New-style Trussed Roof (eg., post 1960’s) – From the 1960’s onwards pre-fabricated trussed roofs, or ‘W’ style trusses, were commonly used in house construction. The main driving force behind a pre-fabricated trussed roof was economy of timber sizes. This means these roofs are often less adaptable to conversion than the older style roofs, or in some cases not suitable at all. Often the water tank or boiler has been moved into the roof space as well and of course you will need to consider the access stairway to get into the loft conversion from the floor below. Early professional advice is advisable where you have this roof truss.

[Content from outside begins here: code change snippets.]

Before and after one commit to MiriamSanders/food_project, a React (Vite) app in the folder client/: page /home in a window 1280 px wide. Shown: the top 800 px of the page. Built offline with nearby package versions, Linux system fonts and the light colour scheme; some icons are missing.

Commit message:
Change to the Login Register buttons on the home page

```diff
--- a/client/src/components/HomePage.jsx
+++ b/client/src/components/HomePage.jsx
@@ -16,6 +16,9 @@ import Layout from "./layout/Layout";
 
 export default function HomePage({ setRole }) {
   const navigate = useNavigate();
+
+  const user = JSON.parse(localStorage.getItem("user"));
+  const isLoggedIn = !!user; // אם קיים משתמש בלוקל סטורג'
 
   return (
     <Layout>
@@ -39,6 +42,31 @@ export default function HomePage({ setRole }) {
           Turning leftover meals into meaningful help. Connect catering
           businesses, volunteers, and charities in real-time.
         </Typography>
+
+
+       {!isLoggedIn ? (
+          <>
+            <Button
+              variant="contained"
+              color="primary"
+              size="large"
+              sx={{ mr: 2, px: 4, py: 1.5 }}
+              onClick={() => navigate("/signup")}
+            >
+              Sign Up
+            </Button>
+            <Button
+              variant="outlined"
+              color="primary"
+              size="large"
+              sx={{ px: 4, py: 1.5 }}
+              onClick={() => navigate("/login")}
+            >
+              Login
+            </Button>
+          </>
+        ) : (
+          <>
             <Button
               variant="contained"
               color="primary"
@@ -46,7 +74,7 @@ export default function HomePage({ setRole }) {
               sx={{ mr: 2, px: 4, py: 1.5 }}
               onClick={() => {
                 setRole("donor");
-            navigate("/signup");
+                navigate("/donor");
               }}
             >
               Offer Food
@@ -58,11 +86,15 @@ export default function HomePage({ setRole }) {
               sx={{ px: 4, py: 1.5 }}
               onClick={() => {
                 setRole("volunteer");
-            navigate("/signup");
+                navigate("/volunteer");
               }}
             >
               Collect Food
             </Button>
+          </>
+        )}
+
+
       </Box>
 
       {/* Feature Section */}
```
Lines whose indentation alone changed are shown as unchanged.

What permissions do I need? – You may require Planning Permission from the Local Authority to approve the external appearance of the loft conversion, and almost certainly you will require Building Warrant approval to ensure the structure is appropriate or requires upgrading, there is are no special constraints and access is acceptable and the new rooms have been thermally upgraded, etc. With all properties if your property is Listed or in a Conservation Area the roof structure itself may be considered an integral part of the Listing, or any associated external works (velux, dormers, vents etc) may also require Local Authority approval. We would advise in all cases where you carry out a loft conversion Local Authority advice and/or approval should be sought.

What Does A Loft Conversion Involve? – The initial approval process will involve building professionals from engineers carrying out the structural design calculations to the architect to carry out the design work and making the necessary applications to the Local Authorities.

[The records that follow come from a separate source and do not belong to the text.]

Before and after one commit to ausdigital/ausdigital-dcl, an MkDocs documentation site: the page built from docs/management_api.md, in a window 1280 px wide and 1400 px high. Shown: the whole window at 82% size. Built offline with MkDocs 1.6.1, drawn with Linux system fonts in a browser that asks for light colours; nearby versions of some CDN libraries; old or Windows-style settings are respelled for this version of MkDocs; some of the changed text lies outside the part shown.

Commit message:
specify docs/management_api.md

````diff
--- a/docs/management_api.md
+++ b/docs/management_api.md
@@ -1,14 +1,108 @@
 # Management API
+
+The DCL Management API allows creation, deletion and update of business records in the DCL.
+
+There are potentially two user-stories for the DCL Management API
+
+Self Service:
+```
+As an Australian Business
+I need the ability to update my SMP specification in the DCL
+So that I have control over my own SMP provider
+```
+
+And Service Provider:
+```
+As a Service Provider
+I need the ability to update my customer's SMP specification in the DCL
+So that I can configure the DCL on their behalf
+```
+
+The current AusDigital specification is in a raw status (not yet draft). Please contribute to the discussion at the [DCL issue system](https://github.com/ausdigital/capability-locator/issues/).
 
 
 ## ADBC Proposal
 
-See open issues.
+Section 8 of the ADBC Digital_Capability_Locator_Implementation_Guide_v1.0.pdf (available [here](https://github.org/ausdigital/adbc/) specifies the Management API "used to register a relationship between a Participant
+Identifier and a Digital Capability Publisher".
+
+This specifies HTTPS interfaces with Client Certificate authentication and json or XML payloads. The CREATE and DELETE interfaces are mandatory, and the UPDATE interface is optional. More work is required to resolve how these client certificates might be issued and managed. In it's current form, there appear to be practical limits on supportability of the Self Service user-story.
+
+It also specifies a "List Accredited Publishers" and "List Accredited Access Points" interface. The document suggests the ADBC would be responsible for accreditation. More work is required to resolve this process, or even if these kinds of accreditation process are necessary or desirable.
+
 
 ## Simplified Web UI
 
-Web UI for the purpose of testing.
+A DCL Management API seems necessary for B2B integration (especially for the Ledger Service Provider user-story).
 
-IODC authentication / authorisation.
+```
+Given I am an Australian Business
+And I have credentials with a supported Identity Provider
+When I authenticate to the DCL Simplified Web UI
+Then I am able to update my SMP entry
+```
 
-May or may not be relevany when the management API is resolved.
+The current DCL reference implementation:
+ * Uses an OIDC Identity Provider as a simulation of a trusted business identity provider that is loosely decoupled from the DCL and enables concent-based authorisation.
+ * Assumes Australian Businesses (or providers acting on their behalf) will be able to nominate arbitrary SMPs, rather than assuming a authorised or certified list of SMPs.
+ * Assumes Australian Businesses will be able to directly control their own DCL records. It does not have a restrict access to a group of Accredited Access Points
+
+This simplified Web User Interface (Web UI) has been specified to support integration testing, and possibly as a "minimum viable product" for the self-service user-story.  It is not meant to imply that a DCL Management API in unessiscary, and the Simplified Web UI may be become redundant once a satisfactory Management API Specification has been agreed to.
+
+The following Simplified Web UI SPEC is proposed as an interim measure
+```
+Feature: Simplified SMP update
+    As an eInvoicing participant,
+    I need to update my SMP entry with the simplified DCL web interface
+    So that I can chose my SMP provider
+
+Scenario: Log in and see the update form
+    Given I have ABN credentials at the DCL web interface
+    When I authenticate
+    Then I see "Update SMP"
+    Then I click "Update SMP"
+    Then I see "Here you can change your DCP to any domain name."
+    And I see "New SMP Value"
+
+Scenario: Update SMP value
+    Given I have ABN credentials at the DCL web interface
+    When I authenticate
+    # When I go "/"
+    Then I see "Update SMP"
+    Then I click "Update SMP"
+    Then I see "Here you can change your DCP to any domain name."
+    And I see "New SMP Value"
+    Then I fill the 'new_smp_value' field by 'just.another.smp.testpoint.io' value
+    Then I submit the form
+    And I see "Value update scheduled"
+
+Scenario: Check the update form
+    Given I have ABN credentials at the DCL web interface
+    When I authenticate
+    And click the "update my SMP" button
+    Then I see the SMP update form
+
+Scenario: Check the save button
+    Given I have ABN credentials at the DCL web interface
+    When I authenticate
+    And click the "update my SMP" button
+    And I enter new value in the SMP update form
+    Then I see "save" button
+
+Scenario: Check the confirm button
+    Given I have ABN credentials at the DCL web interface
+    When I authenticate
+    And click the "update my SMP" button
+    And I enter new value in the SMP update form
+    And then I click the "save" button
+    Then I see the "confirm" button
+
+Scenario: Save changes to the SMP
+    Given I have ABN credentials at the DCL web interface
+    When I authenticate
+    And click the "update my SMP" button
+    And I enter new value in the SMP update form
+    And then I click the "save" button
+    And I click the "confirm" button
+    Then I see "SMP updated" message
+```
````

There are many ways of constructing the loft conversion, from a DIY type project where you are actively involved and working direct from consultants approved designs, through to a project where you do little more than pay the bills and it is carried out by an experienced contractor, with or without an architect’s presence on site. The choice is down to budget, complexity of project and experience of the client.

What Does A Loft Conversion Cost? – Cost depends on the quality, size and complexity of the loft conversion. In our recent experience they can typically cost anything upwards of £20,000 & Vat.